Muni's are the silent Ones. Having chosen a life of sacred silence, they are deeply in the observance of Mauna, realizing its beauty and its life, and the reality of time there. When I am settled, quiet is something that I can be; and I can let the quiet settle me down, and I can become quiet enough that I truly enjoy listening to silence, but it's contained within a sense of time - I know that the rhythm will shift and my day moves on to things where my personality picks up again. There is a relief in this. "How unbearable might it be...", my mind wonders, to commit to a deep connected silence for an undetermined length of time, within oneself. What kind of a storm could it kick up? Or would the silence see me through that storm? My mind moans and groans, and wanders and wonders whether I'd have that sort of courage.
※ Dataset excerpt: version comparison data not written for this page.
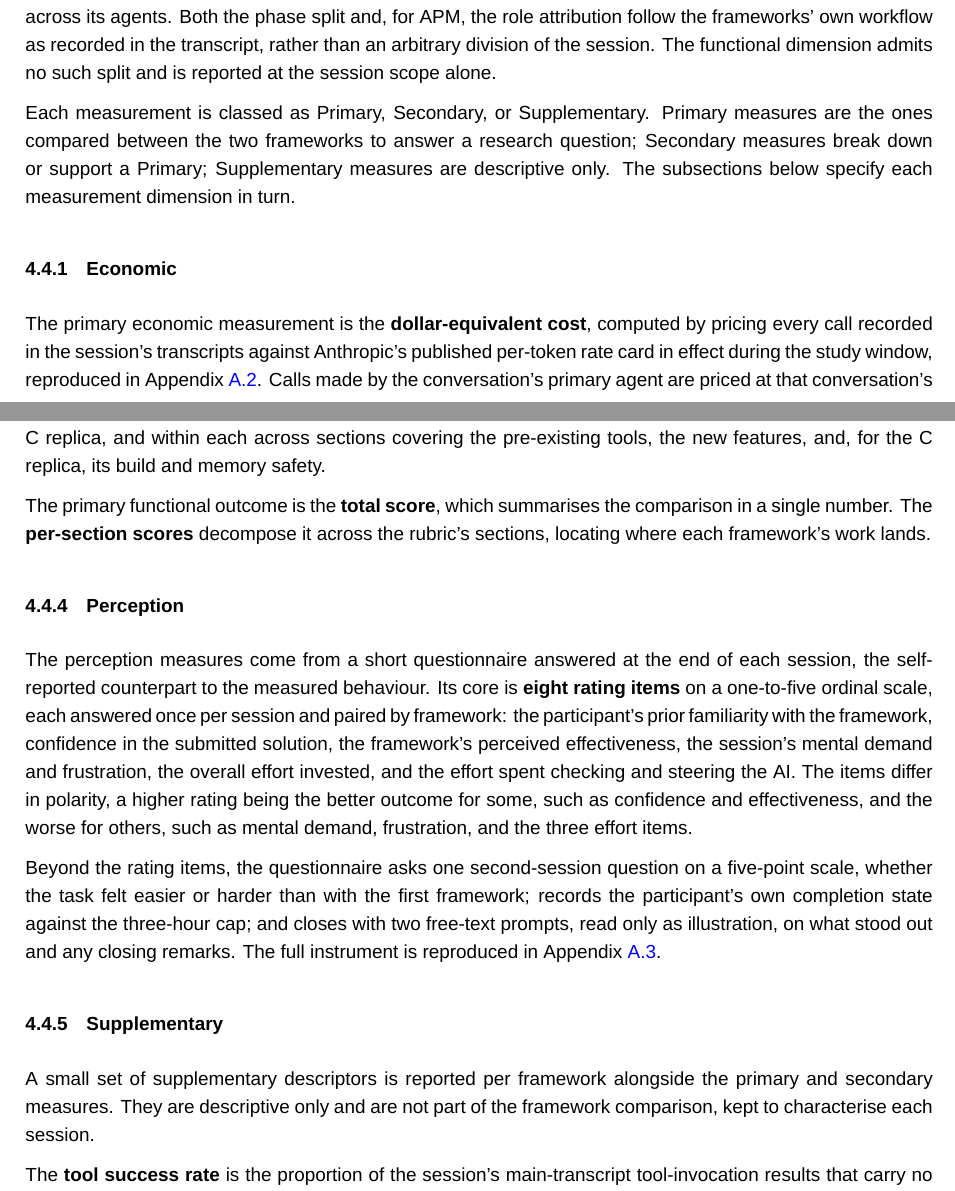
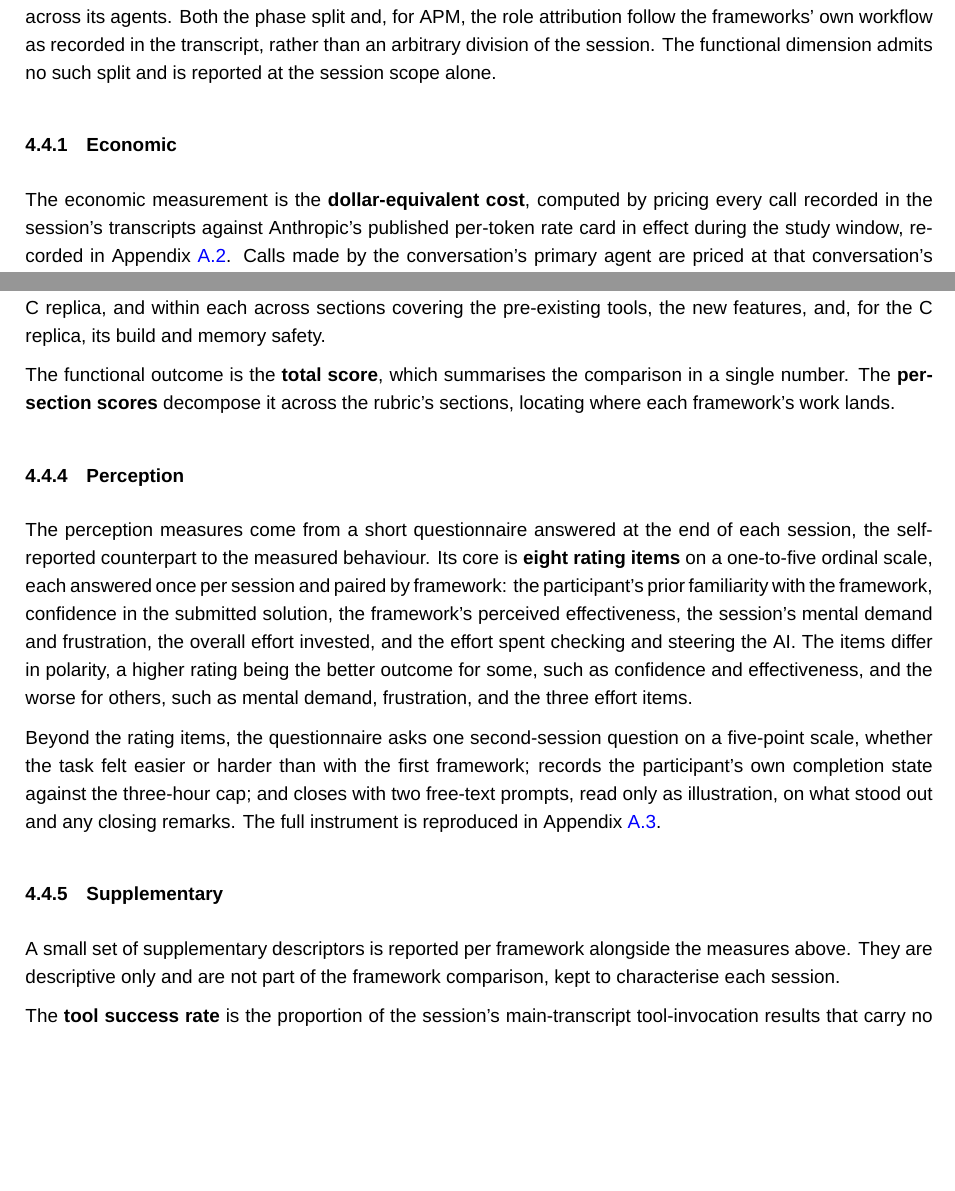
Before and after one commit to sdi2200262/bsc-apm-thesis, a LaTeX thesis (thesis.tex, which reads chapters/evaluation/evaluation.tex): two parts of pages 21 and 23 of 40 before the commit and two parts of pages 21 and 23 of 39 after it, joined at a grey line, cut so that both start at the same text, the shorter picture padded with empty space. Compiled offline with XeLaTeX; a missing font is replaced by an installed copy or a similar font.

Commit message:
refactor(eval): drop the primary/secondary labels from the measures prose

```diff
--- a/chapters/evaluation/evaluation.tex
+++ b/chapters/evaluation/evaluation.tex
@@ -69,12 +69,10 @@ Every measurement defined in this section is extracted from a participant's subm
 
 Each transcript-derived measurement is computed at more than one scope, a scope being the portion of a session it is aggregated over. The session scope is the whole session, the headline on which the two frameworks are compared, since it puts APM's multi-conversation workflow and Spec-kit's single conversation on the same denominator. The phase scope splits the session into its planning and implementation portions and shows how each measurement divides between them. The role scope applies to APM alone, since Spec-kit has no agent roles to separate, and is a descriptive, deeper look at how each measurement is spread across its agents. Both the phase split and, for APM, the role attribution follow the frameworks' own workflow as recorded in the transcript, rather than an arbitrary division of the session. The functional dimension admits no such split and is reported at the session scope alone.
 
-Each measurement is classed as Primary, Secondary, or Supplementary. Primary measures are the ones compared between the two frameworks to answer a research question; Secondary measures break down or support a Primary; Supplementary measures are descriptive only. The subsections below specify each measurement dimension in turn.
-
 \subsection{Economic}
 \label{sec:measures-economic}
 
-The primary economic measurement is the \textbf{dollar-equivalent cost}, computed by pricing every call recorded in the session's transcripts against Anthropic's published per-token rate card in effect during the study window, reproduced in Appendix~\ref{app:rate-card}. Calls made by the conversation's primary agent are priced at that conversation's declared model; calls made by subagents are priced against the model recorded in the platform's sibling subagent transcript for that dispatch. Each participant contributes one APM cost and one Spec-kit cost for the same task, compared pairwise across the cohort at the session scope. This cost is broken down further to locate where the spending accrues, by token category, across the planning and implementation phases, and for APM across its agent roles.
+The economic measurement is the \textbf{dollar-equivalent cost}, computed by pricing every call recorded in the session's transcripts against Anthropic's published per-token rate card in effect during the study window, recorded in Appendix~\ref{app:rate-card}. Calls made by the conversation's primary agent are priced at that conversation's declared model; calls made by subagents are priced against the model recorded in the platform's sibling subagent transcript for that dispatch. Each participant contributes one APM cost and one Spec-kit cost for the same task, compared pairwise across the cohort at the session scope. This cost is broken down further to locate where the spending accrues, by token category, across the planning and implementation phases, and for APM across its agent roles.
 
 \subsection{Process}
 \label{sec:measures-process}
@@ -114,7 +112,7 @@ Each check returns one of three verdicts. A \textbf{passed} check matches an acc
 
 The 100 points split across the task's two implementations, 30 on the Python extension and 70 on the heavier C replica, and within each across sections covering the pre-existing tools, the new features, and, for the C replica, its build and memory safety.
 
-The primary functional outcome is the \textbf{total score}, which summarises the comparison in a single number. The \textbf{per-section scores} decompose it across the rubric's sections, locating where each framework's work lands.
+The functional outcome is the \textbf{total score}, which summarises the comparison in a single number. The \textbf{per-section scores} decompose it across the rubric's sections, locating where each framework's work lands.
 
 \subsection{Perception}
 \label{sec:measures-perception}
@@ -126,7 +124,7 @@ Beyond the rating items, the questionnaire asks one second-session question on a
 \subsection{Supplementary}
 \label{sec:measures-supplementary}
 
-A small set of supplementary descriptors is reported per framework alongside the primary and secondary measures. They are descriptive only and are not part of the framework comparison, kept to characterise each session.
+A small set of supplementary descriptors is reported per framework alongside the measures above. They are descriptive only and are not part of the framework comparison, kept to characterise each session.
 
 The \textbf{tool success rate} is the proportion of the session's main-transcript tool-invocation results that carry no error flag, across every tool the assistant may invoke and without weighting by tool kind; calls made inside subagent dispatches are excluded. It is a descriptive check on the reliability of the session's tool use.
 
```
Also changed, not shown: chapters/evaluation/evaluation.tex (4 more changed lines).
My mind prefers to wrestle with the thoughts, instead of simply sitting myself down and doing it - indicating that I'm picking up on the strength of that which is silent, and of those Ones who choose to live by it.
We're so misaligned with the understanding of silence in our modern world - associating it with "ghosting", leaving an email unattended, or being lackadaisical about holding up our end of a friendship. But this isn't silence. For those of us who love silence, and yearn to welcome it within the rhythm of our day, how can we move it from our meditation into the body of our experience? Can there be silence in closing the kitchen cupboard or gazing at the horizon? Is silence present in another footstep or while washing our hands? Can silence be held within a wordless prayer, or felt as it's embodied by breath? Silence, not of voice, but woven through gesture, body and mind, threaded like fabric into existence. Consistently. And when I sit, how can I bear to be with silence a little longer, and a little longer - can I wait through the storm for its emergent beauty, rising like an embrace, or a fragrant zephyr, a black pearl or crimson light, or droplets of dew on the grasses. Can I wait 'til then?
*image by Timo Wagner on Unsplash (original image cropped)